Herbert Spencer (1820-1903) was a British philosopher, sociological theorist, and political theorist. He is known for coining the phrase “survival of the fittest” after reading The Origin of Species.
- The seeds of natural selection and evolutionary thought were in Darwin.
- Spencer diffused evolutionary theory into much wider spheres including the human mind, culture, sociology, society, ethics, and political theory. He truly was a social Darwinist.
Did you know that social Darwinistic thought is affecting these areas today?
- Fundamentally changing the value of human life in a society
- Shaping psychological counseling
- Unleashing the stifling effects of radical environmentalism
- And even ballooning the size of the federal government’s role in our lives
John Maynard Keynes clearly saw the supremacy of ideas. Do we?

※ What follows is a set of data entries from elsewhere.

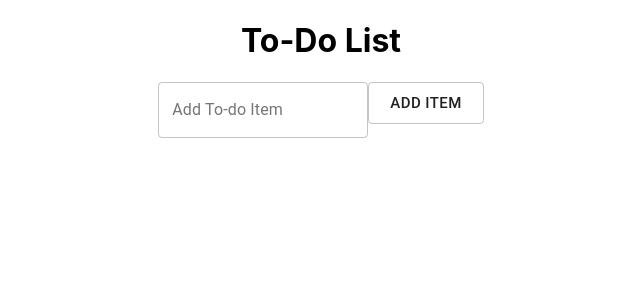
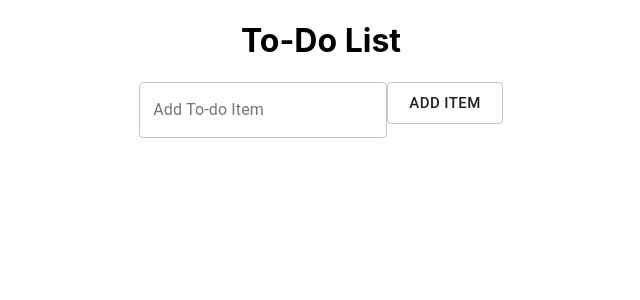
Before and after one commit to 2021-IBM-Accelerate-SW-Track/lab-1-team-27, a React (Create React App) app: page / in a window 1280 px wide. Shown: the top 300 px of the page, without its empty margins (319-959 px from the left). Built offline with nearby package versions, Linux system fonts and the light colour scheme.

Commit message:
Test IDs and small fix

```diff
--- a/src/component/body/body.js
+++ b/src/component/body/body.js
@@ -104,14 +104,15 @@ export default function BasicTextFields() {
       label="Add To-do Item"
       variant="outlined"
       onChange={(i) => setValue(i.target.value)}
-      multiline
-      rowsMax={2}/>
+      data-testid="new-item-input"
+      />
 
 
       <Button
         type="submit"
         variant="outlined"
         size = "large"
+        data-testid="new-item-button"
         >Add Item</Button>
 
       <div >{listItems}
```
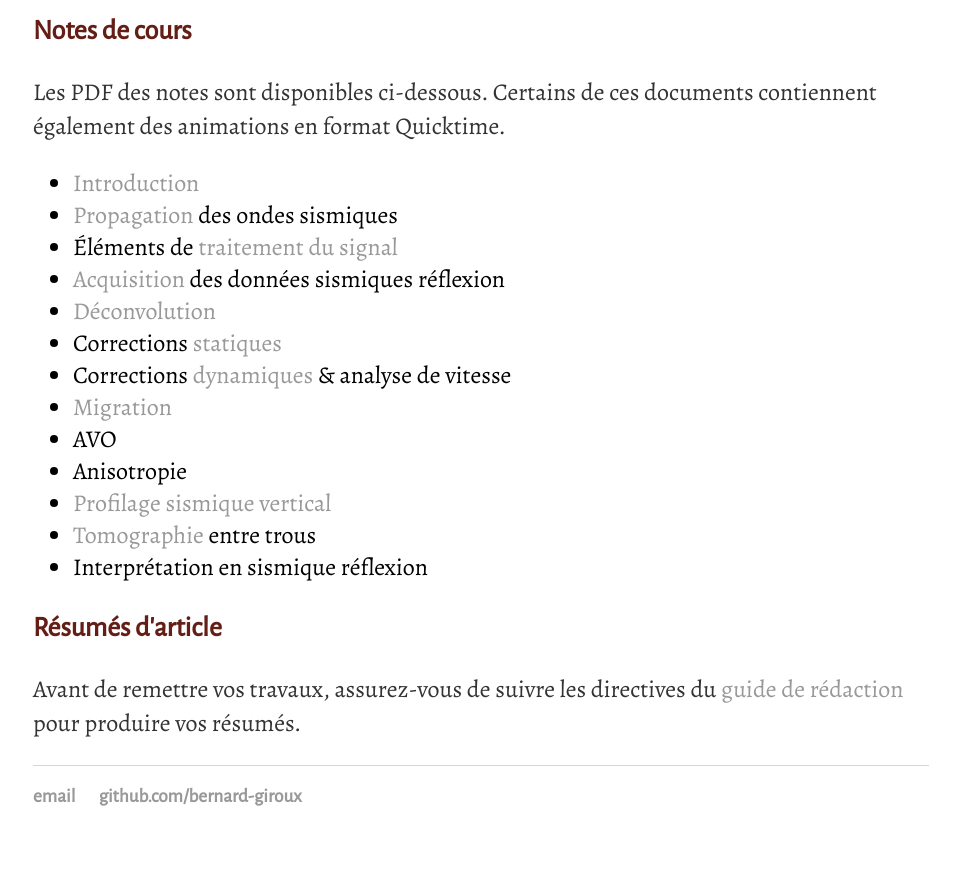
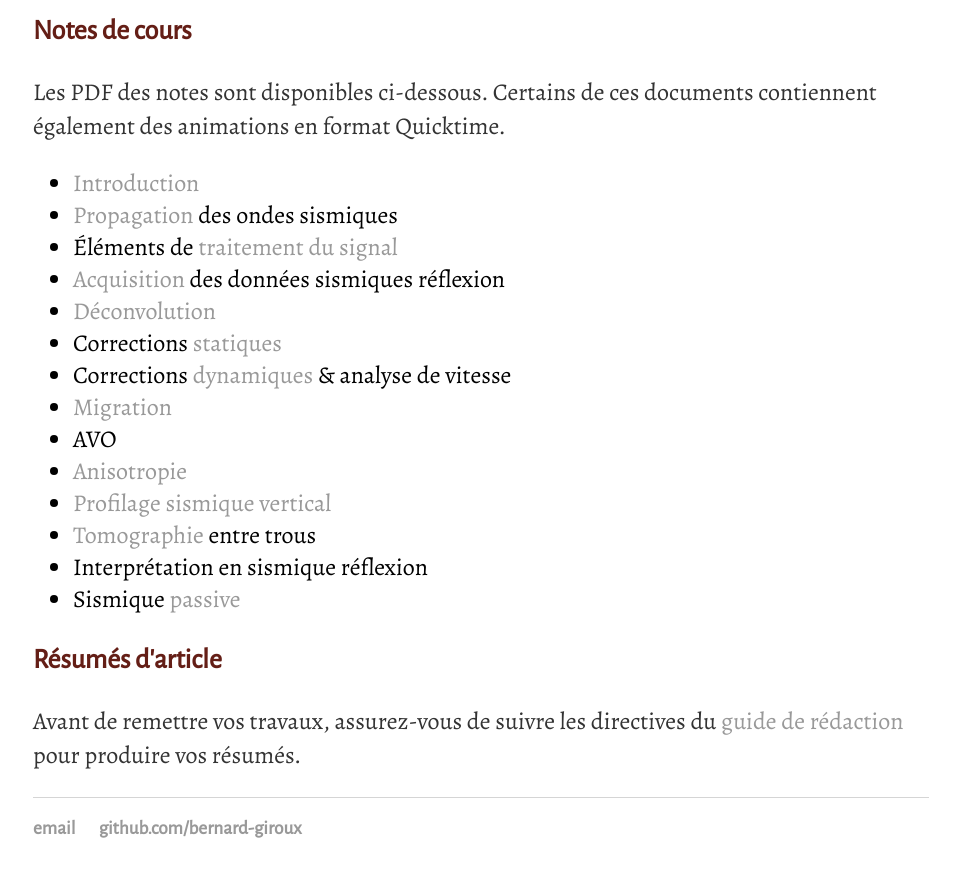
Before and after one commit to bernard-giroux/bernard-giroux.github.io, a Jekyll site: the page built from teaching/index.html, in a window 1280 px wide and 900 px high, scrolled down 1224 px. Shown: the top 877 px of the window, without its empty margins (159-1119 px from the left). Built offline with Jekyll 4.4.1, drawn with Linux system fonts in a browser that asks for light colours.

Commit message:
ajout PDFs anisotropie & sismique passive

```diff
--- a/teaching/index.html
+++ b/teaching/index.html
@@ -41,10 +41,11 @@ title: Enseignement
 			<li>Corrections <a href=PDFms/06_dynamiques.pdf>dynamiques</a> & analyse de vitesse</li>
 			<li><a href=PDFms/07_migration.pdf>Migration</a></li>
 			<li>AVO</li>
-			<li>Anisotropie</li>
+			<li><a href=PDFms/10_aniso.pdf>Anisotropie</a></li>
 			<li><a href=PDFms/11_psv.pdf>Profilage sismique vertical</a></li>
 			<li><a href=PDFms/12_tomo_bh.pdf>Tomographie</a> entre trous</li>
 			<li>Interprétation en sismique réflexion</li>
+			<li>Sismique <a href=PDFms/14_passive.pdf>passive</a></li>
 		</ul>
 		<h3>Résumés d'article</h3>
 		<p>Avant de remettre vos travaux, assurez-vous de suivre les directives du <a href=PDFmo/guide_resumes.pdf>guide de rédaction</a> pour produire vos résumés.</p>
```
Also changed, not shown: 2 other files.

The power of ideas—we underestimate their impact
Most of us underestimate the power and effect of ideas in general.
Evolutionary thought is a case study. We don’t fully appreciate the scale to which it has spread in the late 19th century and into our time.
It has reached into every conceivable realm of study, increasingly influencing modern history since the early 1900′s. Darwinistic thought is just one example of the power and influence of ideas.

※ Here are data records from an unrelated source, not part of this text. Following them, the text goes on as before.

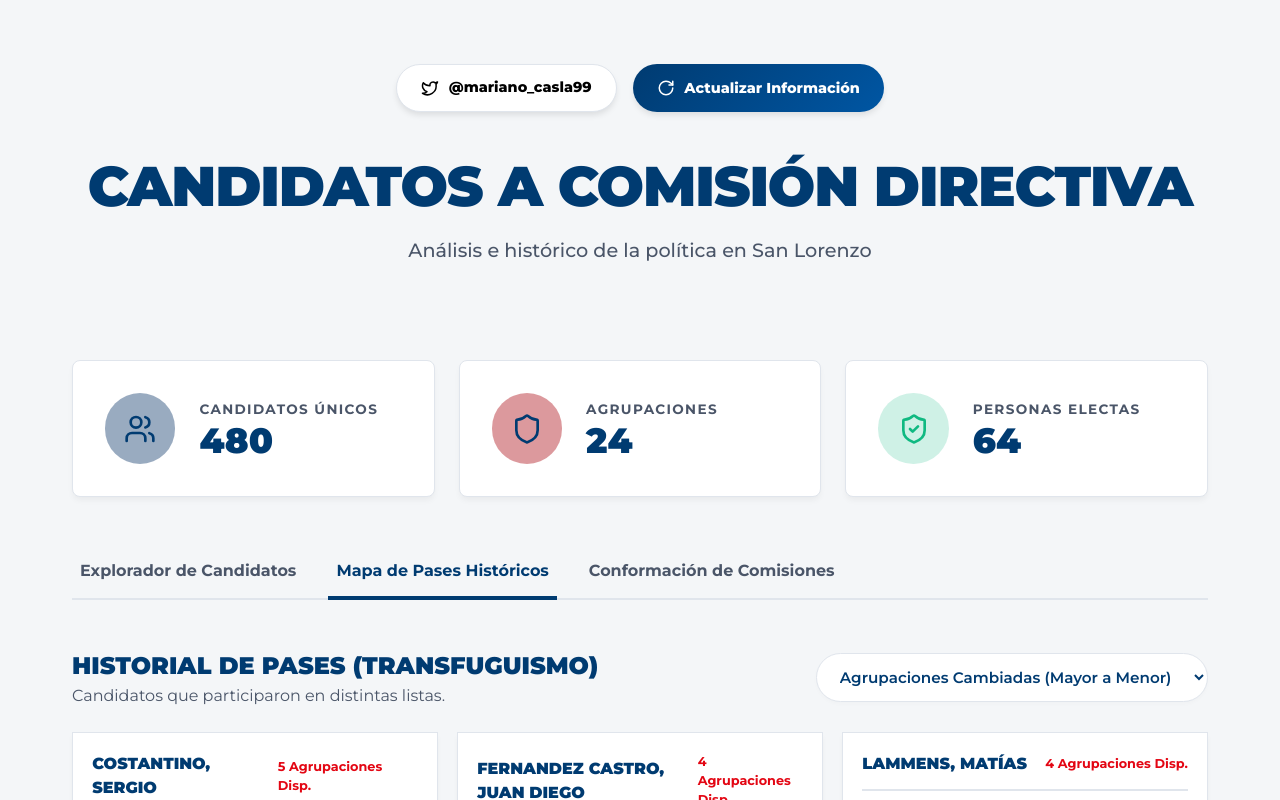
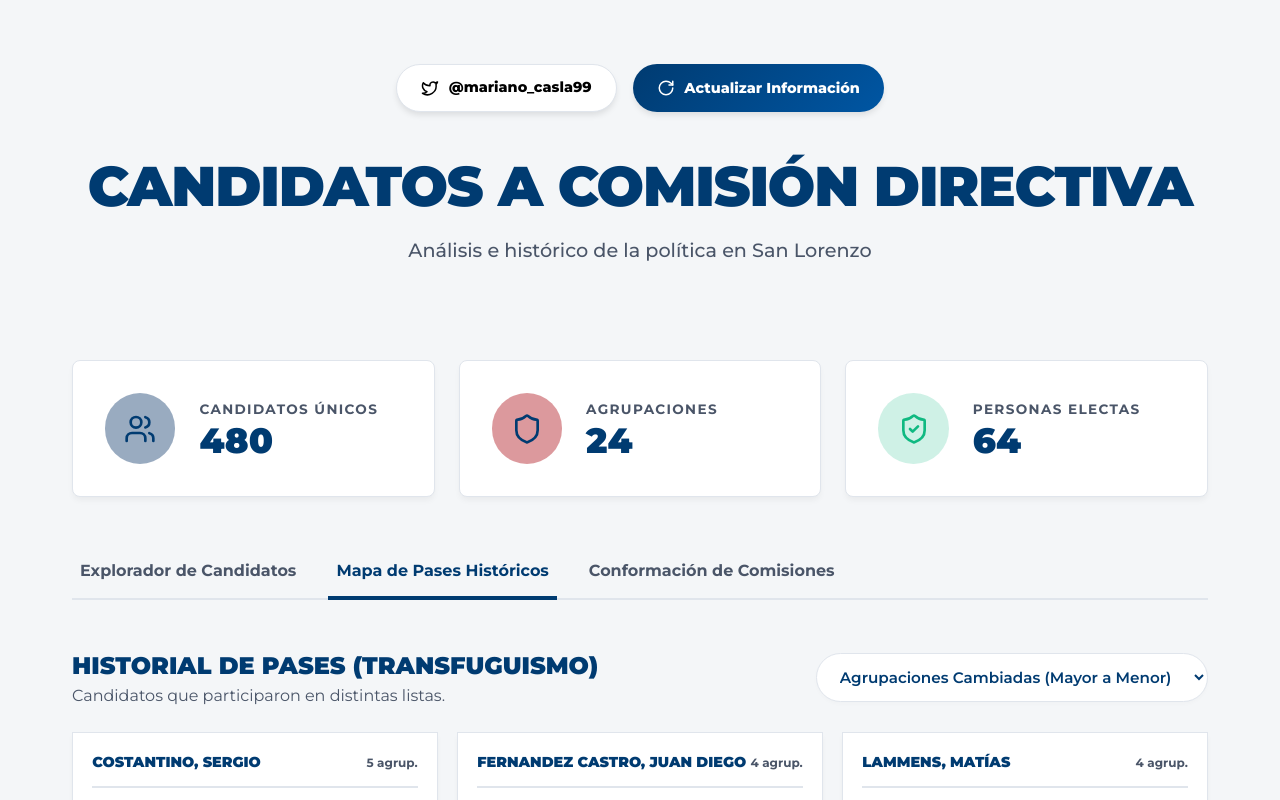
Before and after one commit to chagasalo/HistoricoCD_SL, a React (Vite) app: page / in a window 1280 px wide. Both pictures are taken after a click on the button "Mapa de Pases Históricos". Shown: the top 800 px of the page. Built offline with nearby package versions, Linux system fonts and the light colour scheme.

Commit message:
UX: Mapa de pases rediseñado - compacto, cronologico con conteo por agrupacion

```diff
--- a/src/App.css
+++ b/src/App.css
@@ -400,44 +400,49 @@
 .transition-name {
   font-weight: 900;
   font-family: var(--font-heading);
-  font-size: 1rem;
+  font-size: 0.9rem;
   color: var(--azul-casla);
 }
 
 .transition-count {
-  font-size: 0.8rem;
+  font-size: 0.75rem;
   font-weight: 700;
-  color: var(--rojo-casla);
+  color: var(--text-muted);
   background: transparent;
   padding: 0;
   border-radius: 0;
 }
 
-.transition-flow {
-  display: flex;
-  align-items: center;
-  justify-content: space-between;
-  gap: 0.5rem;
-  background: var(--bg-main);
-  padding: 1rem;
-  border-radius: 8px;
-}
-
-.t-from, .t-to {
+/* New compact list layout */
+.t-lists-container {
   display: flex;
   flex-direction: column;
   gap: 0.4rem;
+}
+
+.t-list-row {
+  display: flex;
+  align-items: center;
+  gap: 0.4rem;
+  border-left: 2px solid var(--border-light);
+  padding-left: 0.5rem;
+  line-height: 1.3;
+}
+
+.t-list-name {
+  font-size: 0.78rem;
+  font-weight: 900;
+  font-family: var(--font-heading);
   flex: 1;
 }
 
-.t-from {
-  align-items: flex-start;
+.t-list-count {
+  font-size: 0.7rem;
+  font-weight: 700;
+  color: var(--text-muted);
+  white-space: nowrap;
 }
 
-.t-to {
-  align-items: flex-end;
-  text-align: right;
-}
 
 .t-year {
   font-size: 0.8rem;
--- a/src/App.jsx
+++ b/src/App.jsx
@@ -152,10 +152,18 @@ export default function App() {
         prevList = h.list;
         prevYear = h.year;
       });
+      // Build per-list election count
+      const listCountMap = new Map();
+      sortedHistory.forEach(h => listCountMap.set(h.list, (listCountMap.get(h.list) || 0) + 1));
+
       if (transMap.has(c.name)) {
-         transMap.get(c.name).totalLists = userLists.size;
+         const entry = transMap.get(c.name);
+         entry.totalLists = userLists.size;
+         entry.listCounts = Object.fromEntries(listCountMap);
+         // Sort moves: most recent first
+         entry.moves.sort((a, b) => b.toYear.localeCompare(a.toYear));
       }
-    });
+    }); // end data.forEach
 
     const term = searchTerm.toLowerCase();
 
@@ -452,23 +460,26 @@ export default function App() {
                        initial={{ opacity: 0, x: -10 }}
                        animate={{ opacity: 1, x: 0 }}
                     >
-                        <div className="transition-name-row">
-                           <span className="transition-name">{t.name}</span>
-                           <span className="transition-count">{t.totalLists} Agrupaciones Disp.</span>
-                        </div>
-                        {t.moves.map((m, mIdx) => (
-                           <div key={mIdx} className="transition-flow">
-                               <div className="t-from">
-                                   <span className="t-year">{m.fromYear}</span>
-                                   <span className="t-list" style={{borderBottom: `2px solid ${getListColor(m.fromList)}`}}>{m.fromList}</span>
+                         <div className="transition-name-row">
+                            <span className="transition-name">{t.name}</span>
+                            <span className="transition-count">{t.totalLists} agrup.</span>
+                         </div>
+                         <div className="t-lists-container">
+                           {(() => {
+                             const seenLists = [];
+                             const seenSet = new Set();
+                             t.moves.forEach(m => {
+                               if (!seenSet.has(m.toList)) { seenSet.add(m.toList); seenLists.push(m.toList); }
+                               if (!seenSet.has(m.fromList)) { seenSet.add(m.fromList); seenLists.push(m.fromList); }
+                             });
+                             return seenLists.map(listName => (
+                               <div key={listName} className="t-list-row">
+                                 <span className="t-list-name" style={{color: getListColor(listName)}}>{listName}</span>
+                                 <span className="t-list-count">{t.listCounts?.[listName] || 1} elec.</span>
                                </div>
-                               <ArrowRightLeft className="t-arrow" size={16} />
-                               <div className="t-to">
-                                   <span className="t-year">{m.toYear}</span>
-                                   <span className="t-list" style={{borderBottom: `2px solid ${getListColor(m.toList)}`}}>{m.toList}</span>
-                               </div>
-                           </div>
-                        ))}
+                             ));
+                           })()}
+                         </div>
                     </motion.div>
                 ))}
             </div>
```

For good or for bad, ideas always rule. When bad ideas rule, we have “madmen” in places of authority and influence.
Tips to have better ideas
Become proactive about ideas. Just 4 quick tips to get started:
- Read. More than you think you need to. Read outside of your normal interests as well.
- Become more proactive in cultivating your thought life inputs. Minimize passive activity like television, social media and movies. Maximize proactive activity like reading, quality conversation, informal and formal learning, etc.
- Journal. Write down what you’re thinking. Record new ways of seeing and understanding, with the hope of pursuing these areas further. Writing will actually bring clarity to your ideas.
- From the understanding of a Christ-worldview, major on Scripture-intake. Read for breadth and depth. Study. Memorize and meditate. Try it and see if it doesn’t generate creative and elevating ideas to fuel your living.
- Seek to understand more of the history of big ideas. Just a survey will do. Read a quality book about it or some articles.
We only hurt ourselves and the things we care about when we underestimate the power of ideas.
Prayer and affirmation
Father God, your Word says, “My thoughts are not your thoughts, nor are your ways My ways … For as the heavens are higher than the earth, so are My ways higher than your ways and My thoughts than your thoughts.” But I give thanks because you freely give us your thoughts as the snow and the rain come down from heaven! Open my mind to understand by your Spirit. I receive more of your ways of thinking. I’m grateful. Amen. (see Isaiah 55)
In what ways can I engage the world of ideas right now? How can I be more of an influence?